[Collected data]
☆ ☆ ☆ ☆ ☆ ☆ ☆

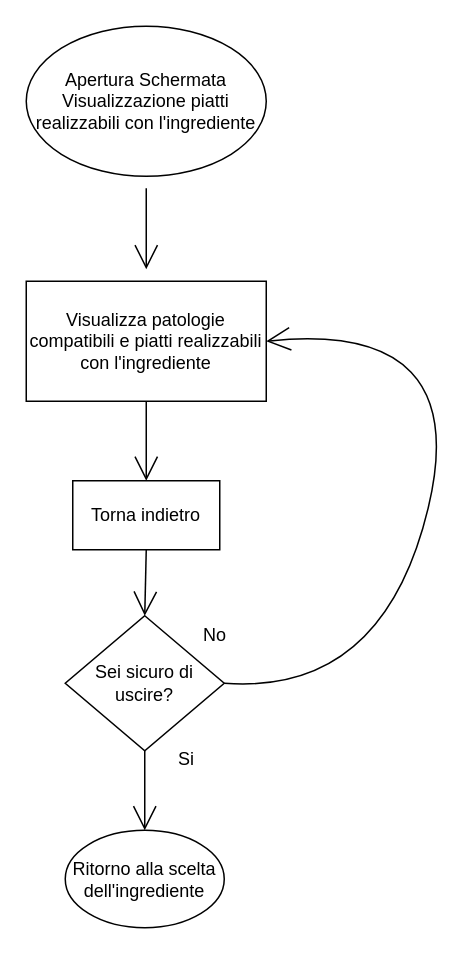
Before: doc/Progetti Drawio/FlowchartVisualizzazionePiattiRealizzabiliConIngrediente.drawio in zSavT/Healthy-Catering, a draw.io diagram. Source tidied: cells renumbered, new cells numbered last; positions are measured from the earlier drawing's top-left corner, leaving out a move shared by most shapes. Both pictures are drawn from the tidied source at 150%, with x=0, y=0 at pixel (26, 26).
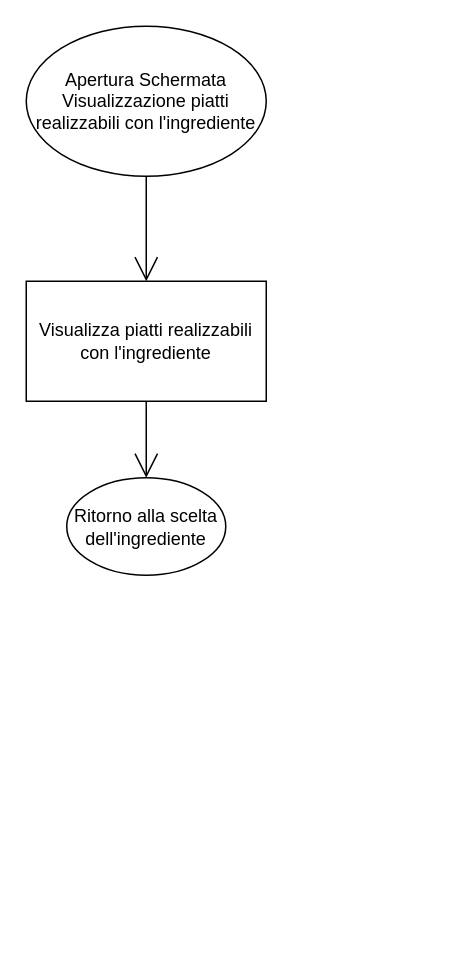
After the change.

Commit message (it also covers changes not shown here):
aggiornati flowchart

The edit, as a diff of the source:
```diff
@@
 <mxGraphModel>
   <root>
     <mxCell id="0" />
     <mxCell id="1" parent="0" />
-    <mxCell id="2" value="Visualizza patologie compatibili e piatti realizzabili con l'ingrediente" style="rounded=0;whiteSpace=wrap;html=1;hachureGap=4;" parent="1" vertex="1">
+    <mxCell id="2" value="Visualizza piatti realizzabili con l'ingrediente" style="rounded=0;whiteSpace=wrap;html=1;hachureGap=4;" parent="1" vertex="1">
       <mxGeometry y="170" width="160" height="80" as="geometry" />
     </mxCell>
-    <mxCell id="3" style="edgeStyle=none;curved=1;rounded=0;jettySize=auto;html=1;endArrow=open;startSize=14;endSize=14;sourcePerimeterSpacing=8;targetPerimeterSpacing=8;" parent="1" edge="1" source="4" target="2">
+    <mxCell id="3" style="edgeStyle=none;curved=1;rounded=0;jettySize=auto;html=1;endArrow=open;startSize=14;endSize=14;sourcePerimeterSpacing=8;targetPerimeterSpacing=8;exitX=0.5;exitY=1;exitDx=0;exitDy=0;entryX=0.5;entryY=0;entryDx=0;entryDy=0;" parent="1" edge="1" source="4" target="2">
       <mxGeometry relative="1" as="geometry" />
     </mxCell>
     <mxCell id="4" value="Apertura Schermata Visualizzazione piatti realizzabili con l'ingrediente" style="ellipse;whiteSpace=wrap;html=1;hachureGap=4;" parent="1" vertex="1">
       <mxGeometry width="160" height="100" as="geometry" />
     </mxCell>
-    <mxCell id="5" value="Torna indietro" style="rounded=0;whiteSpace=wrap;html=1;hachureGap=4;" parent="1" vertex="1">
-      <mxGeometry x="31" y="303" width="98" height="46" as="geometry" />
-    </mxCell>
-    <mxCell id="6" style="edgeStyle=none;jettySize=auto;html=1;rounded=0;endArrow=open;startSize=14;endSize=14;sourcePerimeterSpacing=8;targetPerimeterSpacing=8;curved=1;exitX=0.5;exitY=1;exitDx=0;exitDy=0;entryX=0.5;entryY=0;entryDx=0;entryDy=0;" parent="1" edge="1" source="2" target="5">
+    <mxCell id="6" style="edgeStyle=none;jettySize=auto;html=1;rounded=0;endArrow=open;startSize=14;endSize=14;sourcePerimeterSpacing=8;targetPerimeterSpacing=8;curved=1;exitX=0.5;exitY=1;exitDx=0;exitDy=0;entryX=0.5;entryY=0;entryDx=0;entryDy=0;" parent="1" edge="1" source="2" target="10">
       <mxGeometry relative="1" as="geometry" />
     </mxCell>
-    <mxCell id="7" value="Sei sicuro di uscire?" style="rhombus;whiteSpace=wrap;html=1;hachureGap=4;" parent="1" vertex="1">
-      <mxGeometry x="26" y="393" width="106" height="90" as="geometry" />
-    </mxCell>
-    <mxCell id="8" style="edgeStyle=none;jettySize=auto;html=1;rounded=0;endArrow=open;startSize=14;endSize=14;sourcePerimeterSpacing=8;targetPerimeterSpacing=8;curved=1;exitX=0.5;exitY=1;exitDx=0;exitDy=0;entryX=0.5;entryY=0;entryDx=0;entryDy=0;" parent="1" edge="1" source="5" target="7">
-      <mxGeometry relative="1" as="geometry" />
-    </mxCell>
-    <mxCell id="9" value="No" style="text;strokeColor=none;fillColor=none;html=1;align=center;verticalAlign=middle;whiteSpace=wrap;rounded=0;hachureGap=4;" parent="1" vertex="1">
-      <mxGeometry x="96" y="391" width="60" height="30" as="geometry" />
-    </mxCell>
     <mxCell id="10" value="Ritorno alla scelta dell'ingrediente" style="ellipse;whiteSpace=wrap;html=1;hachureGap=4;" parent="1" vertex="1">
-      <mxGeometry x="26" y="536" width="106" height="65" as="geometry" />
+      <mxGeometry x="27" y="301" width="106" height="65" as="geometry" />
     </mxCell>
-    <mxCell id="11" style="edgeStyle=none;jettySize=auto;html=1;rounded=0;endArrow=open;startSize=14;endSize=14;sourcePerimeterSpacing=8;targetPerimeterSpacing=8;curved=1;entryX=0.5;entryY=0;entryDx=0;entryDy=0;exitX=0.5;exitY=1;exitDx=0;exitDy=0;" parent="1" edge="1" source="7" target="10">
-      <mxGeometry relative="1" as="geometry" />
-    </mxCell>
-    <mxCell id="12" value="Si" style="text;strokeColor=none;fillColor=none;html=1;align=center;verticalAlign=middle;whiteSpace=wrap;rounded=0;hachureGap=4;" parent="1" vertex="1">
-      <mxGeometry x="77" y="474" width="60" height="30" as="geometry" />
-    </mxCell>
-    <mxCell id="13" style="edgeStyle=none;jettySize=auto;html=1;rounded=0;endArrow=open;startSize=14;endSize=14;sourcePerimeterSpacing=8;targetPerimeterSpacing=8;curved=1;exitX=1;exitY=0.5;exitDx=0;exitDy=0;entryX=1;entryY=0.5;entryDx=0;entryDy=0;" parent="1" edge="1" source="7" target="2">
-      <mxGeometry relative="1" as="geometry">
-        <Array as="points">
-          <mxPoint x="238" y="446" />
-          <mxPoint x="298" y="196" />
-        </Array>
-      </mxGeometry>
-    </mxCell>
   </root>
 </mxGraphModel>
```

☆ ☆ ☆ ☆ ☆ ☆ ☆

- Task to complete
Among the lines above, count those containing the word "width" and give nothing but the result.

- Answer to this problem
8